Posted: March 10, 2016

Medical Students Support HIV Prevention Program in Local Jails


Incarcerated populations are particularly vulnerable to HIV. Though the incarcerated population demands significant attention, medical students have little experience working with such a specialized group. Further, few are familiar with career opportunities that would allow them to serve high-risk populations. To dually address both the unique health needs of incarcerated groups and the need for practitioners who are interested and skilled in working with high-risk populations, it is important for medical schools to create partnerships and opportunities that provide students early exposure to public health settings. Faculty in the Department of Family Medicine and Public Health Sciences (DFMPHS) at Wayne State University School of Medicine (WSUSOM) provide HIV prevention services in the Wayne County Jails (WCJ), offering a unique opportunity for medical student learning in a public health setting. Through the Co-Curricular Service Learning Program at WSUSOM, first- and second-year medical students in the STI/HIV Initiative student organization are offered credit for completing a two-year volunteer commitment by providing education and awareness for STI/HIV prevention in metro-Detroit. The Michigan Department of Community Health (MDCH) certified students in HIV prevention, training typically restricted to employees of local health departments and AIDS service organizations.

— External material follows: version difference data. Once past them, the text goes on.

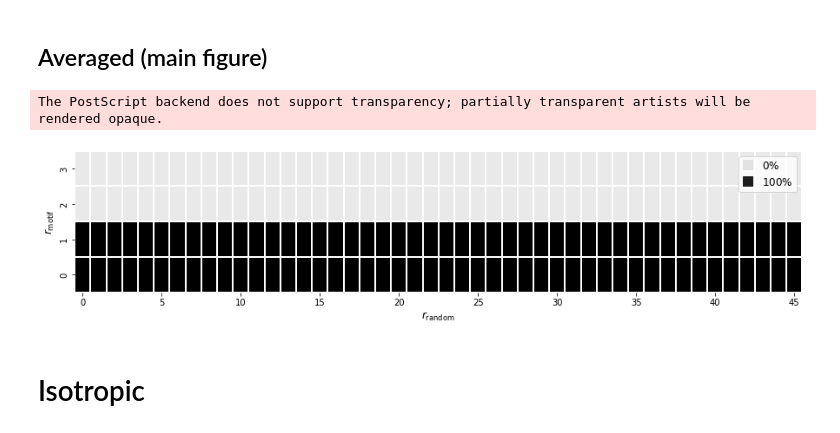
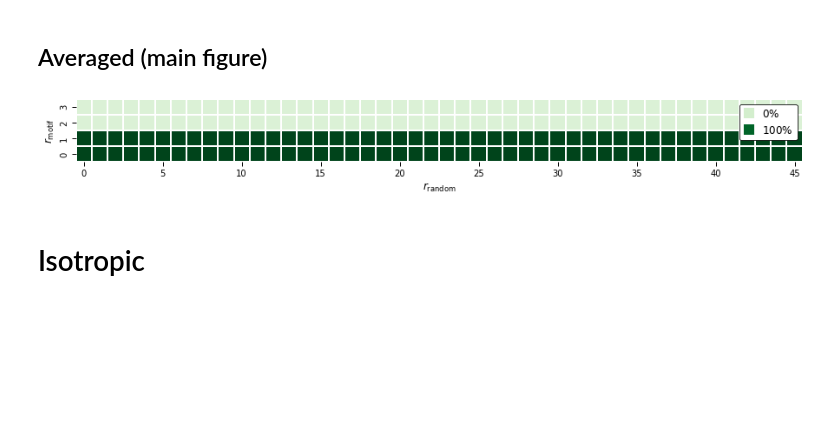
Before and after one commit to pierreosselin/structureaware, a Jupyter notebook: script_kernel/certificates.ipynb, the cells around one changed output. Cells and saved outputs as stored; diff of their text form; code cells hidden in the pictures; blank space fills up the shorter version.

Commit message:
update plots

```diff
--- a/script_kernel/certificates.ipynb
+++ b/script_kernel/certificates.ipynb
@@ -12,12 +12,17 @@ import seaborn as sns
 import matplotlib.pyplot as plt
 import pickle
 from matplotlib import cm
+import matplotlib as mpl
 import pandas as pd
 import networkx as nx
 from matplotlib import ticker
 from tqdm import tqdm
 from functools import lru_cache
 import scipy
+
+sns.set_context('paper')
+colour_cmap = mpl.colormaps['Greens']
+grey_cmap = mpl.colormaps['Greens']
 # %% [markdown]
 # Settings
 # %%
@@ -277,28 +281,26 @@ for i, p_a in enumerate(p_A):
         all_grids.append(grid)
 grid = np.array(all_grids).mean(0)
 # %%
-fig, ax = plt.subplots(figsize=(15, 3.))
+fig, ax = plt.subplots(figsize=(15, 1.5))
 
-sns.heatmap(grid.T, linewidth=0.1, ax=ax, cmap='Greys', vmin=-0.2, vmax=1, square=False, cbar=False)
+sns.heatmap(grid.T, linewidth=0.1, ax=ax, cmap=grey_cmap, vmin=-0.2, vmax=1, square=True, cbar=False)
 ax.invert_yaxis()
 #ax1.set_aspect('equal')
 ax.tick_params(axis='both', which='major', labelsize=10)
 
-custom_lines = [plt.Rectangle((0,0), height=20, width=20, linewidth=0, color=cmap(0.2)),
-                plt.Rectangle((0,0), height=20, width=20, linewidth=0, color=cmap(0.9))]
-ax.legend(custom_lines, ['$0\%$', r'$100\%$'], fontsize=12)
+custom_lines = [plt.Rectangle((0,0), height=20, width=20, linewidth=0, color=grey_cmap(0.2)),
+                plt.Rectangle((0,0), height=20, width=20, linewidth=0, color=grey_cmap(0.9))]
+ax.legend(custom_lines, ['$0\%$', r'$100\%$'], fontsize=12, framealpha=1, edgecolor='black')
 
 ax.set_ylabel(r'$r_\mathregular{motif}$', fontsize=12)
 ax.set_xlabel(r'$r_\mathregular{random}$', fontsize=12)
 
 #ax.xaxis.set_major_locator(ticker.MultipleLocator(5))
 ax.set_xticks(ax.get_xticks()[::5])
 
-
 fig.savefig('../figures/certificate_anis.eps', format='eps', bbox_inches='tight')
 # %% [output]
-The PostScript backend does not support transparency; partially transparent artists will be rendered opaque.
-[figure, old version]
+[figure, new version]
 # %% [markdown]
 # Isotropic
 # %%
```
Also changed, not shown: parts of 10 cells of this notebook.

Public Health, HIV, Volunteer, Student, Training, Community Health, Community Partnerships, AIDS, Correctional Facility, Incarcerated


Caleb Vanderveen, MD, Wayne State University School of Medicine

Dana K. Rice, DrPH, Wayne State University School of Medicine

Elyse Schultz, Wayne State University School of Medicine

Sarah Atkinson, Wayne State University School of Medicine